→ **INPUT DATA**
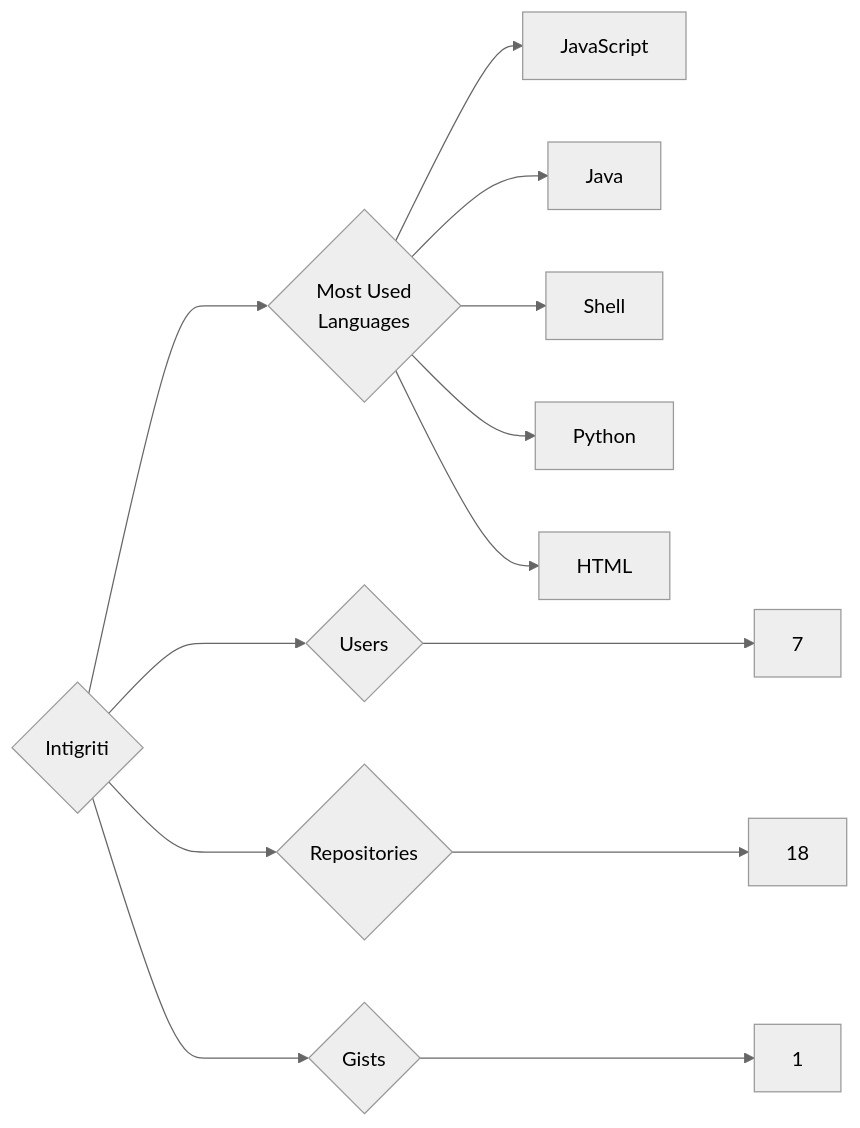
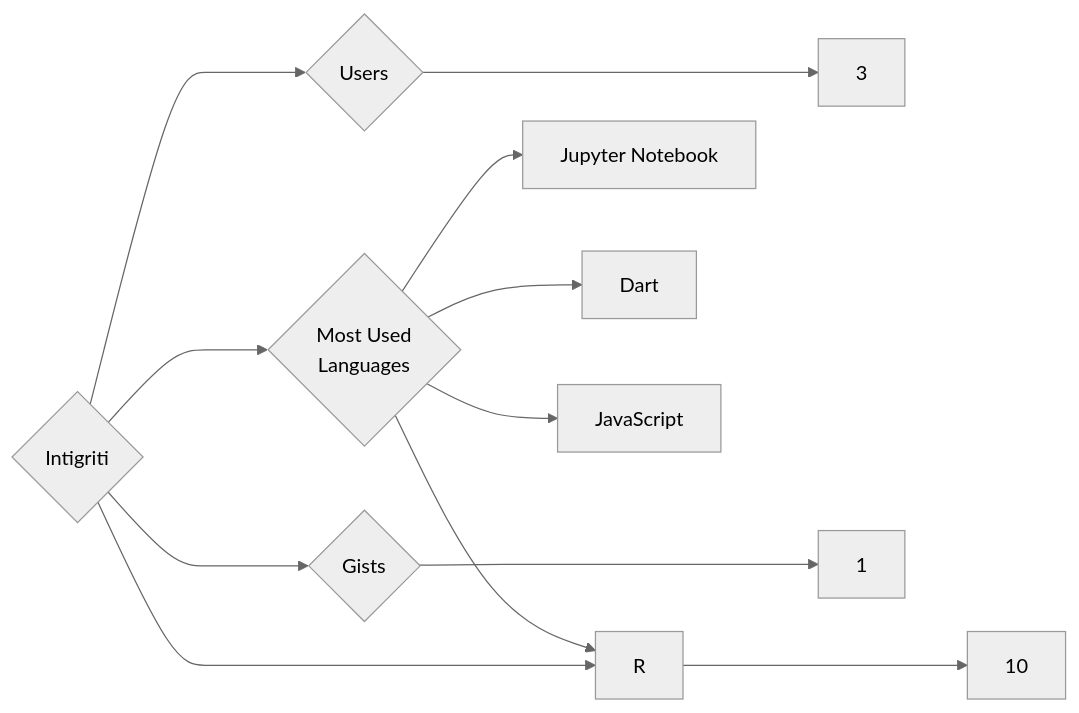
One commit to trickest/insiders changed the diagram in targets/Intigriti/README.md. Above: the diagram before and after it, drawn with Mermaid (neutral theme). The commit also changed 934 other files, not shown here.

````diff
--- a/targets/Intigriti/README.md
+++ b/targets/Intigriti/README.md
@@ -3,13 +3,12 @@
 ```mermaid
 graph LR
 COMPANY_NAME{Intigriti}
-COMPANY_NAME ---> U{Users} ---> UN[7]
-COMPANY_NAME ---> R{Repositories} ---> RN[18]
+COMPANY_NAME ---> U{Users} ---> UN[3]
+COMPANY_NAME ---> R{Repositories} ---> RN[10]
 COMPANY_NAME ---> G{Gists} ---> GN[1]
 COMPANY_NAME ---> ML{Most Used<br>Languages}
+ML --> Jupyter_Notebook[Jupyter Notebook]
+ML --> Dart[Dart]
+ML --> R[R]
 ML --> JavaScript[JavaScript]
-ML --> Java[Java]
-ML --> Shell[Shell]
-ML --> Python[Python]
-ML --> HTML[HTML]
 ```
````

→ **TASK INSTRUCTIONS**
Go through the listing above and pull out each line containing the word "Intigriti".

→ **OUTPUT**
One commit to trickest/insiders changed the diagram in targets/Intigriti/README.md. Above: the diagram before and after it, drawn with Mermaid (neutral theme). The commit also changed 934 other files, not shown here.
--- a/targets/Intigriti/README.md
+++ b/targets/Intigriti/README.md
 COMPANY_NAME{Intigriti}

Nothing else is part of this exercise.